Version comparison data
=-=-=-=-=
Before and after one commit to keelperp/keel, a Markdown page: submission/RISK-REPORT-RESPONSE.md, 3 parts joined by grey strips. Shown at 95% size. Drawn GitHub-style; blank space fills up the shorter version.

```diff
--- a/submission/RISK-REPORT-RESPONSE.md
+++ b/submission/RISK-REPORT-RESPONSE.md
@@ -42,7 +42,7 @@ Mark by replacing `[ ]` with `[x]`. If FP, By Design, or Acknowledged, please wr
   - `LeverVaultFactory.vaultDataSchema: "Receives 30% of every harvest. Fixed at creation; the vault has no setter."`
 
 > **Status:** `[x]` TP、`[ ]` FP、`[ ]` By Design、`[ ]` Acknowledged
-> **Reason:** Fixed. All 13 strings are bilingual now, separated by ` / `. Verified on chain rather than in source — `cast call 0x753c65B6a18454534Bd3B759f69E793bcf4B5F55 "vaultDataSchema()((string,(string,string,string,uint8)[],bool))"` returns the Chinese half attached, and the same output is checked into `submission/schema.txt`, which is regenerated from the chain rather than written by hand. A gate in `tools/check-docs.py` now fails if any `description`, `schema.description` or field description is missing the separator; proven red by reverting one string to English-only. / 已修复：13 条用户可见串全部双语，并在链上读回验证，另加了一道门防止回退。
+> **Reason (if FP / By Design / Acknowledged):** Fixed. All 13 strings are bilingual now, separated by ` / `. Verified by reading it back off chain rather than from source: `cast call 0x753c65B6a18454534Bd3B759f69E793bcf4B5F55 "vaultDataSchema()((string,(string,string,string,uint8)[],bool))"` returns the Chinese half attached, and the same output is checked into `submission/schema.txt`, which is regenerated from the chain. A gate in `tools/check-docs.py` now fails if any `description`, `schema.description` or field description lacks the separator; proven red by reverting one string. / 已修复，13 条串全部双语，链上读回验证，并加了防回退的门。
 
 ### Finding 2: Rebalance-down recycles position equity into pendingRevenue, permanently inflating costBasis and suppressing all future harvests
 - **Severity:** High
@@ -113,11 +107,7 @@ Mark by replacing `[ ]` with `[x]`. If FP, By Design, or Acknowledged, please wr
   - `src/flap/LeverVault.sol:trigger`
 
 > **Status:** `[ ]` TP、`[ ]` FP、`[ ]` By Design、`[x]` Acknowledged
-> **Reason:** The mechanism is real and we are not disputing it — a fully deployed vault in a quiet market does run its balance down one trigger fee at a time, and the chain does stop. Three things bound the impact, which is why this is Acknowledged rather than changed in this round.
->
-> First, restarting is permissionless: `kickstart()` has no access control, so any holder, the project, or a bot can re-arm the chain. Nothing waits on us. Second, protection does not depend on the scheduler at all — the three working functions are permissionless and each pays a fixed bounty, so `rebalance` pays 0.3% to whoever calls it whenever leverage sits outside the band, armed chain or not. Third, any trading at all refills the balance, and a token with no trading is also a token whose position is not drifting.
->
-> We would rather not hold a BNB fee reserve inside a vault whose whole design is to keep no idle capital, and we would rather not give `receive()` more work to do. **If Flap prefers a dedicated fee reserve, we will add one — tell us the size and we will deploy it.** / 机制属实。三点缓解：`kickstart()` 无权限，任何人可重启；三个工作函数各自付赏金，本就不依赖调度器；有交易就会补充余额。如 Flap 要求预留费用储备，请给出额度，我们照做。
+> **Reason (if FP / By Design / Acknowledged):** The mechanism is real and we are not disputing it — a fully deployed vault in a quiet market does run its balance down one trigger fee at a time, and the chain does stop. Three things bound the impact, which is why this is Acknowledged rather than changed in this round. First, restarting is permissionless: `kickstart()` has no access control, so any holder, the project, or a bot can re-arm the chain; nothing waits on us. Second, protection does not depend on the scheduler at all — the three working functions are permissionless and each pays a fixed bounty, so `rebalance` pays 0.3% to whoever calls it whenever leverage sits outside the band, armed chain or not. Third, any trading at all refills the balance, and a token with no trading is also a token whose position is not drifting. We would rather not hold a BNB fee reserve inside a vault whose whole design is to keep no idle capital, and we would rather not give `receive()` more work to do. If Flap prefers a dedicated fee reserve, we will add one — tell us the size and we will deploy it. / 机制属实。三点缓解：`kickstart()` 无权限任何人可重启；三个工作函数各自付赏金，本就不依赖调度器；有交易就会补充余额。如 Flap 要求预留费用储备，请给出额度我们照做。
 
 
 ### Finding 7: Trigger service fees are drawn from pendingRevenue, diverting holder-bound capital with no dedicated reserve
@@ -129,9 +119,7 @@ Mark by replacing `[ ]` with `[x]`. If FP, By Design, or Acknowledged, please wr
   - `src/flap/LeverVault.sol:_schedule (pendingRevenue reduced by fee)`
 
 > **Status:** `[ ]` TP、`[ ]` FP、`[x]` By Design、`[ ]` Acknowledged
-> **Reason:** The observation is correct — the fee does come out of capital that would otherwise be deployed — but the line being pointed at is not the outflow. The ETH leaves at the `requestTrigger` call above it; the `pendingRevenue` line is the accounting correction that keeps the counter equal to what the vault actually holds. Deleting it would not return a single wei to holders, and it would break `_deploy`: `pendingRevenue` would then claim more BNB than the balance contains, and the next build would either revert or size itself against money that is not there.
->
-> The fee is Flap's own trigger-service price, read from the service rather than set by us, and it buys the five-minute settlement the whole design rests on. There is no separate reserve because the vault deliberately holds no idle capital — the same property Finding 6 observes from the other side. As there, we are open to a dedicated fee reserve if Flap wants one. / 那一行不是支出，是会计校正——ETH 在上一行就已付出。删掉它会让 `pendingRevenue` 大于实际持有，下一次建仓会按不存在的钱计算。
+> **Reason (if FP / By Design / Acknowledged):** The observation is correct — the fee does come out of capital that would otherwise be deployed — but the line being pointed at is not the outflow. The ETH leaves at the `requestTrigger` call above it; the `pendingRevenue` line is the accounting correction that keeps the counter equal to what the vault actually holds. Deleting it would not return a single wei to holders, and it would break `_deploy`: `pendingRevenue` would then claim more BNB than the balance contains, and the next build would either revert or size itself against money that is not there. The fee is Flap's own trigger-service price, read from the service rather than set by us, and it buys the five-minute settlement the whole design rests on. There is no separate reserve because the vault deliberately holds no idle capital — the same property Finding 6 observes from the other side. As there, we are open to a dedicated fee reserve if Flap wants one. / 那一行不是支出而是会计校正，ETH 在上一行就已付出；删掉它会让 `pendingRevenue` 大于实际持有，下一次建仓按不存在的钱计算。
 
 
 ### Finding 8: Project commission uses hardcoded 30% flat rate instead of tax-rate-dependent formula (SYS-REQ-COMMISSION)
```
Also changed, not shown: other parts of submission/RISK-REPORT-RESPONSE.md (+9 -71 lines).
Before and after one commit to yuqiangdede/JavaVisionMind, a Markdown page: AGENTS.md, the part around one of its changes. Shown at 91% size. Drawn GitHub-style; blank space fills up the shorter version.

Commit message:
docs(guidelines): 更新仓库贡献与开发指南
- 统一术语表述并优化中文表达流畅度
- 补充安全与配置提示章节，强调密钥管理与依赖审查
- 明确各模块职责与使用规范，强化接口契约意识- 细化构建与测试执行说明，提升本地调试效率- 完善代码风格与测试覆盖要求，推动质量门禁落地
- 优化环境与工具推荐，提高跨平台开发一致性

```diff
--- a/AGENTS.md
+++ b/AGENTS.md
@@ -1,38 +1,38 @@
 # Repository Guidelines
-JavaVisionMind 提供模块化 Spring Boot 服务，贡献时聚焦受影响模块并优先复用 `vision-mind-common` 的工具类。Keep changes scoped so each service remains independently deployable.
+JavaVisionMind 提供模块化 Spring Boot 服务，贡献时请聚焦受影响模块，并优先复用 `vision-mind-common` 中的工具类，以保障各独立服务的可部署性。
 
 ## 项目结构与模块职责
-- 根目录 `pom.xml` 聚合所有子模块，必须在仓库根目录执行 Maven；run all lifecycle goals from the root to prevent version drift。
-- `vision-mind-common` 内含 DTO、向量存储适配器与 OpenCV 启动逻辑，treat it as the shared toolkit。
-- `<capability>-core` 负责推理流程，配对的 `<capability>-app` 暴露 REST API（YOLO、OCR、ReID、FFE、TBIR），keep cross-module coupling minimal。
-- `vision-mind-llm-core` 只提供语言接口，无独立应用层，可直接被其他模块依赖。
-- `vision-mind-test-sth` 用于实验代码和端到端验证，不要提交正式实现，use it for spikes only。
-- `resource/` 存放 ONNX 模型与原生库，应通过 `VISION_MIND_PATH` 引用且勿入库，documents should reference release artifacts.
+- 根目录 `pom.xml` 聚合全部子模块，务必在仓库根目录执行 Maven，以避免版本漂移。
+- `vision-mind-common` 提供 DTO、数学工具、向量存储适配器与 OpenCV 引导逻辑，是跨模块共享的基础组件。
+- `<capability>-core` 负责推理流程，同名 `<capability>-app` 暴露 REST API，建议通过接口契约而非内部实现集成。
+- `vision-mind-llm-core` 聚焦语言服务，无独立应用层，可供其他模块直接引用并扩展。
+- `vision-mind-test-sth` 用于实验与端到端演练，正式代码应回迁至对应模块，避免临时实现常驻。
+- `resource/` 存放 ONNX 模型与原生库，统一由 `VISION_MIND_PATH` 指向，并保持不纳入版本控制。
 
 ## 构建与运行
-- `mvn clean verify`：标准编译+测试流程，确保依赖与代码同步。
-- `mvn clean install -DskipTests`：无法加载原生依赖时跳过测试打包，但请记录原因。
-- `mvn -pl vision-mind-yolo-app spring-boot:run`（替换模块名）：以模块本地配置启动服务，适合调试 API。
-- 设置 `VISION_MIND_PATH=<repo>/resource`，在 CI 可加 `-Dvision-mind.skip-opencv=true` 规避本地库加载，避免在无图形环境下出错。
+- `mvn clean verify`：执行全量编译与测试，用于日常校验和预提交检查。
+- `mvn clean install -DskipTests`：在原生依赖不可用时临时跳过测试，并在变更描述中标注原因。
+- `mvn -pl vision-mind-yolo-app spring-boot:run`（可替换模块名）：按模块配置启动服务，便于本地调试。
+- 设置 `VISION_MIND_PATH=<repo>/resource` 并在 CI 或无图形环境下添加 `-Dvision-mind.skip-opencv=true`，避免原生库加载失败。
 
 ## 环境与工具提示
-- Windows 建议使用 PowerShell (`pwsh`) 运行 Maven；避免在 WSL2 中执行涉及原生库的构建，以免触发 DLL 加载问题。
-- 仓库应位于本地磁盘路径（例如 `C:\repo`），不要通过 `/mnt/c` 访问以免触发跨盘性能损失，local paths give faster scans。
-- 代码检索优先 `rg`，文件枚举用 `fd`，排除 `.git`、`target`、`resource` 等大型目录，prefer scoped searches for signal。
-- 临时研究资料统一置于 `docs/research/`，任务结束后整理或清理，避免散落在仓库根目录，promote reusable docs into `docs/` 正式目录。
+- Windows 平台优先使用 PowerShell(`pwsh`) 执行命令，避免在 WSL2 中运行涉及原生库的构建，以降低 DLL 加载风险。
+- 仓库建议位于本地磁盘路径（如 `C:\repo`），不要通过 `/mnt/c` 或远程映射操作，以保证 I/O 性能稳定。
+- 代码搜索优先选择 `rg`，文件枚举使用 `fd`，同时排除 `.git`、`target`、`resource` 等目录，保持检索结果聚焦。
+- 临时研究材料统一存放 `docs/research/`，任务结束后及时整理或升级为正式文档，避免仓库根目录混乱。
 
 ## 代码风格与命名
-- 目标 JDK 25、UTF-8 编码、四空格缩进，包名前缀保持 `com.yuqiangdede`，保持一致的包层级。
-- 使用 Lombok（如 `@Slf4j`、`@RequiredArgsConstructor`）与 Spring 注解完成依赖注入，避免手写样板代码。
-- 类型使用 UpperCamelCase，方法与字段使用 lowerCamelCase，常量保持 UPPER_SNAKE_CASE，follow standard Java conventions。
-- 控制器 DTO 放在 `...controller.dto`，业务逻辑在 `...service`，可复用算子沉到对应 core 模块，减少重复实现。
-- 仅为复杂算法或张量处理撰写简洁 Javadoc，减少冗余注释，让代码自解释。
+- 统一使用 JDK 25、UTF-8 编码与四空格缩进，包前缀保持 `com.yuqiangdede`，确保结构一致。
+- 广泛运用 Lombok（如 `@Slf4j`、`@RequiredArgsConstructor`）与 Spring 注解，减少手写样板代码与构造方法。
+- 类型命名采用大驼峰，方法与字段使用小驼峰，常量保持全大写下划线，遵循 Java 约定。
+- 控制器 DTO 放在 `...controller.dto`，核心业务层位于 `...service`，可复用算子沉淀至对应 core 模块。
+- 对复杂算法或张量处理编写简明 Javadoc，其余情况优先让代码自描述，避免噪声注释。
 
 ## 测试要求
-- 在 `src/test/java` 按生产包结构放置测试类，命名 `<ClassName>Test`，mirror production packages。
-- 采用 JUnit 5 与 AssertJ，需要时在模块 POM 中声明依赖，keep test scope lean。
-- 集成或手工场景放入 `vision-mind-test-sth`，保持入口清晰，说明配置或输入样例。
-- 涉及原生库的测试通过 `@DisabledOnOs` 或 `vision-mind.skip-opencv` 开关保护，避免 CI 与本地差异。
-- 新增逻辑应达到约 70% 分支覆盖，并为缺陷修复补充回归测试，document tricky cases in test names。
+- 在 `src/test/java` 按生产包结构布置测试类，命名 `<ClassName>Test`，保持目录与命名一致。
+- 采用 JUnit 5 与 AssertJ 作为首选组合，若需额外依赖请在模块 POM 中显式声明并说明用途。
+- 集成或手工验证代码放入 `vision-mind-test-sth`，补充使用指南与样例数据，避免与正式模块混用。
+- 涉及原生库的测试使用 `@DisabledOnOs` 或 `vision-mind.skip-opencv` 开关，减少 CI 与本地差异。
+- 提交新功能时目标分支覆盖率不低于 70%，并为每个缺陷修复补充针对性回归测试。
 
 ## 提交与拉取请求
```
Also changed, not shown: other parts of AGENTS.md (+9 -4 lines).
=-=-=-=-=
§ **Exercise brief**:
Each line of the data above that contains "core" counts once; report the total alone.

§ **Result of the exercise**:
6